• **WHAT THIS TASK INVOLVES**
Only the lines with "export" in them need to be copied from the listing.
-=-=-=-=-
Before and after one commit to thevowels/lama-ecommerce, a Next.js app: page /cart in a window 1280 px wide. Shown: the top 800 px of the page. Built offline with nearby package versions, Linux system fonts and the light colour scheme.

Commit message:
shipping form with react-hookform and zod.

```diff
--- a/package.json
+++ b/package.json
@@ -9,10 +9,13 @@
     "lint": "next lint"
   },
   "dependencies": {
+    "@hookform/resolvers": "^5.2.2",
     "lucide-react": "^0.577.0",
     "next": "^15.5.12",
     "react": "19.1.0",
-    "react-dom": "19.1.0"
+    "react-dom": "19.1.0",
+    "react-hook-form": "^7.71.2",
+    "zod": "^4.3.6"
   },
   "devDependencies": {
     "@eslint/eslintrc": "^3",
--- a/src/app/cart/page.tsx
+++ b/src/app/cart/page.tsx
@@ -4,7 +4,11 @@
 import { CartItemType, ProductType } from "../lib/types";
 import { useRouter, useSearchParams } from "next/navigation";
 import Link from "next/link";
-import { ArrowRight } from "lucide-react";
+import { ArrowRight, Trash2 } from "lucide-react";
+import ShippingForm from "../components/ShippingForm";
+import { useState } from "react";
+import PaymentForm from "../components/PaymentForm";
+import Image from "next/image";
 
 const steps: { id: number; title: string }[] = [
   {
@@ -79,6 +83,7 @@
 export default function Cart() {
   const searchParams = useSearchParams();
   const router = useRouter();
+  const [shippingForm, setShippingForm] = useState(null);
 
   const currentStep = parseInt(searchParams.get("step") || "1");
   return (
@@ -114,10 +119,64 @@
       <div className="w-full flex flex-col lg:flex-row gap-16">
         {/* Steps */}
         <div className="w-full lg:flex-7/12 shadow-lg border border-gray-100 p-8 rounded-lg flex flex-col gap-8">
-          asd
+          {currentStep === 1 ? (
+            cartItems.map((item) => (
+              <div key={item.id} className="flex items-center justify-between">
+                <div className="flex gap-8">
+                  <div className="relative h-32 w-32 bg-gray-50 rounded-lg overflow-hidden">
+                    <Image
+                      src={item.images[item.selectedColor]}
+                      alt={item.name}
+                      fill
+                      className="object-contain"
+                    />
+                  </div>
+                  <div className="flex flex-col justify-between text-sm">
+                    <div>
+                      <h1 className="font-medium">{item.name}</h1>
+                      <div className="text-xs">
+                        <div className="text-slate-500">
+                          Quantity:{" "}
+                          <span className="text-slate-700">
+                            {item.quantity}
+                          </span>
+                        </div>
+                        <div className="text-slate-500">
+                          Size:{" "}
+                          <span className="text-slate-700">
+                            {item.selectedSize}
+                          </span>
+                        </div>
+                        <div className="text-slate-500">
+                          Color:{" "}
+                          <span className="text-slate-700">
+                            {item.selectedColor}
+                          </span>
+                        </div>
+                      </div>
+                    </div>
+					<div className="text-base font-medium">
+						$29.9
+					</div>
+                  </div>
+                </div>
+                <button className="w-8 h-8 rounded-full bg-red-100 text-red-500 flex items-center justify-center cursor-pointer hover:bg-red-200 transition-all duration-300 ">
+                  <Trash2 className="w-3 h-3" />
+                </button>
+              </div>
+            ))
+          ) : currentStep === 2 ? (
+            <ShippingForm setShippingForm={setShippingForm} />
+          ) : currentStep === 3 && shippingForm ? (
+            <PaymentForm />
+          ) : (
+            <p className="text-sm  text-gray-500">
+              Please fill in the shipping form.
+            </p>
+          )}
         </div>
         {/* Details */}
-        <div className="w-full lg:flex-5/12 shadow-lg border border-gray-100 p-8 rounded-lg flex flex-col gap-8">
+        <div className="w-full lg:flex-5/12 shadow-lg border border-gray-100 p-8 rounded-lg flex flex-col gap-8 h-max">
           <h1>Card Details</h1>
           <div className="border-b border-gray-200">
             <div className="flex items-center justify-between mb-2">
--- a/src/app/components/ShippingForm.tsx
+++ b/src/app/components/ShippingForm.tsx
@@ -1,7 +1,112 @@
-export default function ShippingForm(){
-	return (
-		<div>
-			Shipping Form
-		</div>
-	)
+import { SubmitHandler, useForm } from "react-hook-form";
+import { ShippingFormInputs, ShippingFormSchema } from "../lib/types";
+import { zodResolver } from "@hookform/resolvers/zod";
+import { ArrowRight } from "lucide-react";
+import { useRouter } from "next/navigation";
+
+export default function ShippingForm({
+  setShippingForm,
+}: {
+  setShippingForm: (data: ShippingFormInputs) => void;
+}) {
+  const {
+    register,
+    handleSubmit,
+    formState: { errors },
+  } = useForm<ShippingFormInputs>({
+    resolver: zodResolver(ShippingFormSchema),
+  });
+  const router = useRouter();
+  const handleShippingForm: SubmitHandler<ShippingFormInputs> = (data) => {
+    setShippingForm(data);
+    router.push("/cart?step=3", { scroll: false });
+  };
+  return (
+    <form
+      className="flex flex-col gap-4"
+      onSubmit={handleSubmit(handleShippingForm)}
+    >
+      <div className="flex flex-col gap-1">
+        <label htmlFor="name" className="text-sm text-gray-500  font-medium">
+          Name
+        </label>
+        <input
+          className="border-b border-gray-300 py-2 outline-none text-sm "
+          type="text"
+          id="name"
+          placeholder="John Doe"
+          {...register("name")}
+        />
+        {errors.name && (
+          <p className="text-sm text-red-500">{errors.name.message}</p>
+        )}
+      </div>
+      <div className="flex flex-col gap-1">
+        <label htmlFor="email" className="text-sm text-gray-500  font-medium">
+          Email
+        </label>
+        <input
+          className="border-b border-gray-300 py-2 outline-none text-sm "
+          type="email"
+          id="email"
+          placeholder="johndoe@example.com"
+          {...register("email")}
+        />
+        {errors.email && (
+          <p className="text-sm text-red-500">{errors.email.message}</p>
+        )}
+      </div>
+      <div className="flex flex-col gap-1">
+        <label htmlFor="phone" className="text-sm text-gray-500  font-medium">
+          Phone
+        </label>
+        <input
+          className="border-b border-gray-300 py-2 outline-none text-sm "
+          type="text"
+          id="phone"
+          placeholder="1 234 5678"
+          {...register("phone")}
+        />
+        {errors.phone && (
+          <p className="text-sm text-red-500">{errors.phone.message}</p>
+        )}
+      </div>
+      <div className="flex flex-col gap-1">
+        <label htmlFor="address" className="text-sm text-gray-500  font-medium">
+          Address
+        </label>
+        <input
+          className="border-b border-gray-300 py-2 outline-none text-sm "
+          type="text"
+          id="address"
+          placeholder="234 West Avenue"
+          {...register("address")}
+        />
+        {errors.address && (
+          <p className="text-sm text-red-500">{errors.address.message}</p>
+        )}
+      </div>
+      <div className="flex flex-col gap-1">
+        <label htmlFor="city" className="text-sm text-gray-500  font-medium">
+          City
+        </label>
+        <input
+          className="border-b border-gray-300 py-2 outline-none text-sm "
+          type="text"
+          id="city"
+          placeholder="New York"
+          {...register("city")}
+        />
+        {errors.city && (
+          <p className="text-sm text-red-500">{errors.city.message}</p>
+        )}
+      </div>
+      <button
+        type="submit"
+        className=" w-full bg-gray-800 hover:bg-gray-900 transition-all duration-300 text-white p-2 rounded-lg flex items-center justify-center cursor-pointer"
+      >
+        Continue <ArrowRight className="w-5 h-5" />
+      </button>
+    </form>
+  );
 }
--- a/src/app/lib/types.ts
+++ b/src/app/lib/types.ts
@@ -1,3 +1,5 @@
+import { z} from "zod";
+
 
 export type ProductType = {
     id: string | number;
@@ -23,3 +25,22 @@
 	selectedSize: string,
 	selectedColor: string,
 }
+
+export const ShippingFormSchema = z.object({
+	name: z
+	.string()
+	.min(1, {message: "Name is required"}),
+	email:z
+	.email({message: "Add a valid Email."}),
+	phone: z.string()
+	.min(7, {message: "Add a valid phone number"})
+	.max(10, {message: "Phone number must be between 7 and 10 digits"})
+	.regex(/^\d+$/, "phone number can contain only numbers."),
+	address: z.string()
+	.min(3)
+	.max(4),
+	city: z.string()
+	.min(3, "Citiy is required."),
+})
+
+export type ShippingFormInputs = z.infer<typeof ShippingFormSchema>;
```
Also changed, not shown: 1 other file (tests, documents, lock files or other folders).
-=-=-=-=-
• **SOLUTION BELOW**
 export default function Cart() {
-export default function ShippingForm(){
+export default function ShippingForm({
 export type ProductType = {
+export const ShippingFormSchema = z.object({
+export type ShippingFormInputs = z.infer<typeof ShippingFormSchema>;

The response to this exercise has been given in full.